Wed, 15 Aug 2001 05:27:06 -0400
> [Aside: I never understood why MS didn't have a registry
> key that got loaded from Autoexec instead of relying on
> PATH... Or maybe they do, in which case what is it?
> And shouldn't new apps set that instead? ]
An app can set a PATH that *it* wants to use via fiddling the registry, but
that doesn't help you find the app to begin with. In MS's current view,
autoexec.bat shouldn't exist (e.g., you can't get an app certified for
Windows if it touches autoexec.bat, and a little-known fact is that Win9X
runs fine even if you don't have *any* autoexec.bat); and that command lines
are an anachronism. So long as you launch every program by clicking on
something, that "something" is supoosed to have the path to the executable
more-or-less hardwired into it, invisible to users.
>> We do set file associations, although I don't find them
>> useful for Python on Win9x.
Yes, but I'm old and am much more comfortable in a DOS box <wink>.
> I couldn't live without them. Its how I launch nearly

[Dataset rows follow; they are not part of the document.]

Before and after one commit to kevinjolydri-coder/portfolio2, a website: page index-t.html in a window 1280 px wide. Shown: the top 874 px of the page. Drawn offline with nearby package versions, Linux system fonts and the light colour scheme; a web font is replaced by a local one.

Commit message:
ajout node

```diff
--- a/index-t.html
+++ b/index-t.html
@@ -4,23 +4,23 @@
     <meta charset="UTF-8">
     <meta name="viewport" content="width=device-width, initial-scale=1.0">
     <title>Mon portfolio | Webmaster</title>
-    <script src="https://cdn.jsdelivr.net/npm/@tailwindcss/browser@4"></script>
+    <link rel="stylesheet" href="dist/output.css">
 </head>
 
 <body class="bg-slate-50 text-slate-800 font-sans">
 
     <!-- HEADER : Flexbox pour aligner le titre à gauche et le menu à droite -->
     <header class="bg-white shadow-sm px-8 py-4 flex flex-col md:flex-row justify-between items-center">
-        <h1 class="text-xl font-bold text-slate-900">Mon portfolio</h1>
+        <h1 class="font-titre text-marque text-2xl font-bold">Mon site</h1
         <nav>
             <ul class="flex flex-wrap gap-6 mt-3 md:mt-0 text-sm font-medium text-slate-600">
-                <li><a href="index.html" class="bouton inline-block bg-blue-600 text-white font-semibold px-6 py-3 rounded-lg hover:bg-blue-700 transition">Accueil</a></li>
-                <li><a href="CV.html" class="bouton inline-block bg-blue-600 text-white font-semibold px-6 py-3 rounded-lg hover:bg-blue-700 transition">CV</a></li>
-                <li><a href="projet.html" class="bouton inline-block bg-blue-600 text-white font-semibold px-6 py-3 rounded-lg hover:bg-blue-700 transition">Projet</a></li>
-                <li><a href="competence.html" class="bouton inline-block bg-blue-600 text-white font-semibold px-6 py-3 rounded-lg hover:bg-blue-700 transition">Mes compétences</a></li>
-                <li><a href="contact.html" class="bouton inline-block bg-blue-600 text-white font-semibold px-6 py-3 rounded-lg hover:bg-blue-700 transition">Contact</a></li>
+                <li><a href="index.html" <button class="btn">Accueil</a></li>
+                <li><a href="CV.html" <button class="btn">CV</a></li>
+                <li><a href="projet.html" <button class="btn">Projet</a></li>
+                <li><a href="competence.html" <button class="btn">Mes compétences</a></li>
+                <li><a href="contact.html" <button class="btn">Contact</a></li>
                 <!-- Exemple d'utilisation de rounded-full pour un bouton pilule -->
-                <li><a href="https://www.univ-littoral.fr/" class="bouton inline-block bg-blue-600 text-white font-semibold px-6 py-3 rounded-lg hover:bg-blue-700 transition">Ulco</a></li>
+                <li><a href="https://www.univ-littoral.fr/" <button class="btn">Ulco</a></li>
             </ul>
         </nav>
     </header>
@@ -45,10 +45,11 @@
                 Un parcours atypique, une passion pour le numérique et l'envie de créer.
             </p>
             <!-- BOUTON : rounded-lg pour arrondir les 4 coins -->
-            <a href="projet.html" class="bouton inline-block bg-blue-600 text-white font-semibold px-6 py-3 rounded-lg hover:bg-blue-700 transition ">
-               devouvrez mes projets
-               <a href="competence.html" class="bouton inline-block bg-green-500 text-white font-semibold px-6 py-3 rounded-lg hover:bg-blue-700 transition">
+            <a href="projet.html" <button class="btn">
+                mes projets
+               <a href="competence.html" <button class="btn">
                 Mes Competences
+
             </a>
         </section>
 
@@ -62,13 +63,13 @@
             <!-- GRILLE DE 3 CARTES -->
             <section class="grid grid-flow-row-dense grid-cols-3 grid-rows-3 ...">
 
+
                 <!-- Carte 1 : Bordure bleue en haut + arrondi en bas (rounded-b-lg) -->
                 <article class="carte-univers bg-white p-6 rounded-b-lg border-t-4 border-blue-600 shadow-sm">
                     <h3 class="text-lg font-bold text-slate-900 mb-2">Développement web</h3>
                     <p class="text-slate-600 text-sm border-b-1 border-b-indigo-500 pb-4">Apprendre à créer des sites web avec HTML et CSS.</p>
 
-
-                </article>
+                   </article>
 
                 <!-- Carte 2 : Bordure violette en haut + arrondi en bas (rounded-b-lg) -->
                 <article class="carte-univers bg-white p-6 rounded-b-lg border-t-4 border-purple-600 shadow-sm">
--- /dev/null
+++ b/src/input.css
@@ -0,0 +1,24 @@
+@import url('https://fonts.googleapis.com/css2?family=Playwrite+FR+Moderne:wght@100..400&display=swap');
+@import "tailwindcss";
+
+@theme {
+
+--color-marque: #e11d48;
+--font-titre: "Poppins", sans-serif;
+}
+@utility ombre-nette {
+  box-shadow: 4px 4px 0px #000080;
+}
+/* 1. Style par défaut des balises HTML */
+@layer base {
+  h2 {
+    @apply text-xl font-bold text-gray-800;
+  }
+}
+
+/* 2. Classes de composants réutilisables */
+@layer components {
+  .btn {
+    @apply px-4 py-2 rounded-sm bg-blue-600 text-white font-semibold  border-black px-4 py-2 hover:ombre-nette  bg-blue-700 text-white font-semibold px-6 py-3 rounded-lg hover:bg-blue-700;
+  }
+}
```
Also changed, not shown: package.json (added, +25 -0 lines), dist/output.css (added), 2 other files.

> all my python scripts - just double click the file oir type
> the name in Start|Run...
That's why I keep teaching our Windows installer how to set up the darned
asssociations -- and I test that once per release <wink>.
>> The former (Start|Run) has to do with a different registry
>> setting, neither with PATH nor with file associations.
> Now that I didn't know! Which one?
The same one that gets looked up by magic if you do
from a DOS prompt; it's under key
The default value of that key is the path to the executable (and that's how
Start|Run finds it). Peek (don't poke!) around in that part of the registry
and you'll see other possibilities; for example, the way for an app to
register its own PATH setting is to create a value named "Path" under that
key, with string data giving the PATH setting it wants.
> Is that set by the installer coz I must admit thats how I
> usually get a Python prompt rather than start a DOS box
> per se. Maybe thats why I assumed PATH was being set?
Yes, I go through a lot of pain to set that up <wink>. Unfortunately, MS
seemed to have the *start* of a good idea here but didn't follow through.
>From a random DOS prompt, you can't generally get away with doing
(if python isn't on your path), but you *can* get away with
start python whatever.py
(again thanks to the registry key above). Even better would be if you could
get away with
or just plain
(and in NT and 2000, you can get close to the latter via setting the PATHEXT
>> Windows is very consistent <wink>.
> Consistently frustrating that's for sure :-)
Yup. The more you learn about it, the more depressing it gets.
> As a recent email dialog with Michael showed I am now in the
> pitiable state of being sufficiently immersed in Windoze
> to have forgotten much of my Unix knowledge but not enough
> into Windows to be an expert there - yet?
I'm not sure it's worth trying. *I'm* no Windows expert -- I'm not a
Windows developer, I'm just a developer who, for business reasons, got stuck
using Windows in '94. As an end-user, I actually like it a lot; but as a
developer, it drives me nuts. A co-worker once explained it in terms that
still ring true: Windows developement is like wading through a boundless
ocean that's a quarter of an inch deep. That is, it's endless but very
shallow -- you can wait for years to get the "aha!" kind of unifying
experience you eventually get on, say, Unix, but it never comes. Instead
it's the world's largest (outside of IBM, I guess <wink>) random collection
of endlessly layered backward compatibility hacks. For anything you want to
do, you can find ten ways in the docs that *might* be appropriate, but you
find out the hard way nine of them don't work, and eventually you find the
one way that does work -- but you never understand why.
I hope Windows XP catches on big, so that we can finally have some hope of
leaving behind the worst of the DOS/Win3.1/Win9x legacy. Technologies like
COM are really mondo cool; but it's hard to get to the point where you can
appreciate them when you have to reboot the machine once an hour.
ventingly y'rs - tim